EXERCISE REQUIREMENTS:
Scan the records that follow, and whenever a line has the word "align", copy it.

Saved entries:
-- -- --
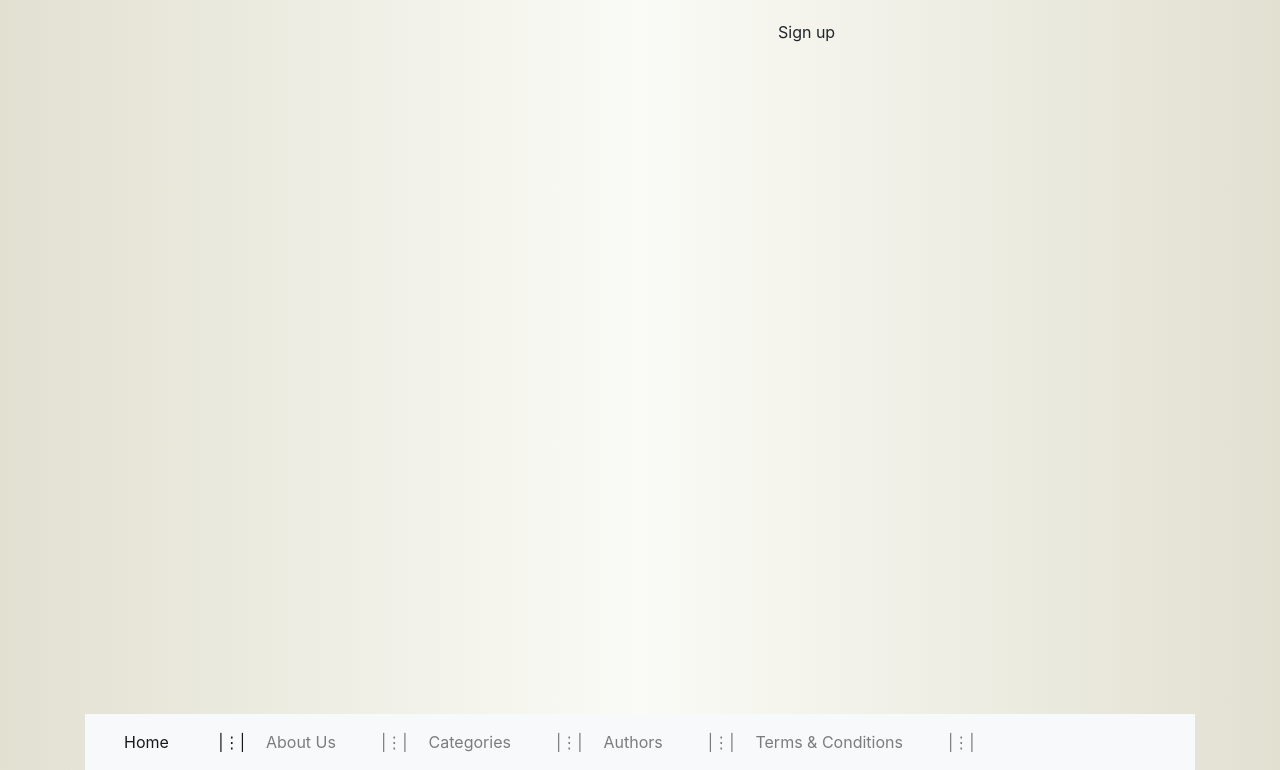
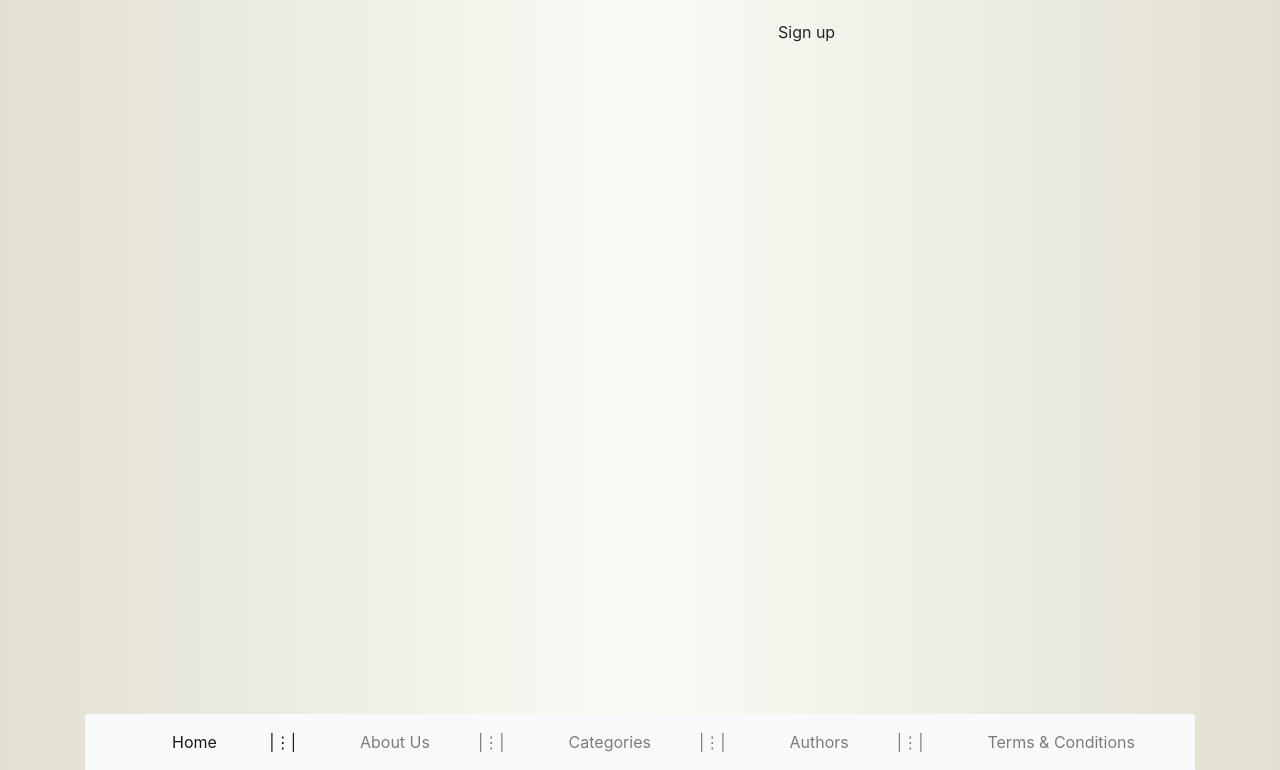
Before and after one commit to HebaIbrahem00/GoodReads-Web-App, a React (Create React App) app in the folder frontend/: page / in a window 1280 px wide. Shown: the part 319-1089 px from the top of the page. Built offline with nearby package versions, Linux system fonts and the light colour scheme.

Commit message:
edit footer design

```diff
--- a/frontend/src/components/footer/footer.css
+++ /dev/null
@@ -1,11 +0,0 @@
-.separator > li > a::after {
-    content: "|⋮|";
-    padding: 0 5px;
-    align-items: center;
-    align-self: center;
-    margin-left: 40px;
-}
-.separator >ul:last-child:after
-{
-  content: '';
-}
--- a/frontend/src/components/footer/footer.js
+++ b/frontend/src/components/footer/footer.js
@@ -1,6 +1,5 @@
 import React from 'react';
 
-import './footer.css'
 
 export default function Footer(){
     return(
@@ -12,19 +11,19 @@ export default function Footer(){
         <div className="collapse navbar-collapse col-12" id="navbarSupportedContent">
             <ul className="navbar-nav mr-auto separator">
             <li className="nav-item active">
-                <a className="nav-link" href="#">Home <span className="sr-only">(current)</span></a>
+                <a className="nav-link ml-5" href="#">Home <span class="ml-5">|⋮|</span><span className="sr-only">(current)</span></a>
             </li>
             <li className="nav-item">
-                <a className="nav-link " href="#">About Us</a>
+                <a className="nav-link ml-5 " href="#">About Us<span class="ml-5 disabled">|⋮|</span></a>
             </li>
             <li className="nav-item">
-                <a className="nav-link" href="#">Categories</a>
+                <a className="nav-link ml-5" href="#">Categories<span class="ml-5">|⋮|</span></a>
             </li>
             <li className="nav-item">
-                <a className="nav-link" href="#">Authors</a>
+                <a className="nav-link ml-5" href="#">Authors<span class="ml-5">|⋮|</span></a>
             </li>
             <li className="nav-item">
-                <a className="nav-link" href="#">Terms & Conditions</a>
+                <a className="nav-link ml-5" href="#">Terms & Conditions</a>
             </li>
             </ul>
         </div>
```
-- -- --
YOUR SOLUTION:
-    align-items: center;
-    align-self: center;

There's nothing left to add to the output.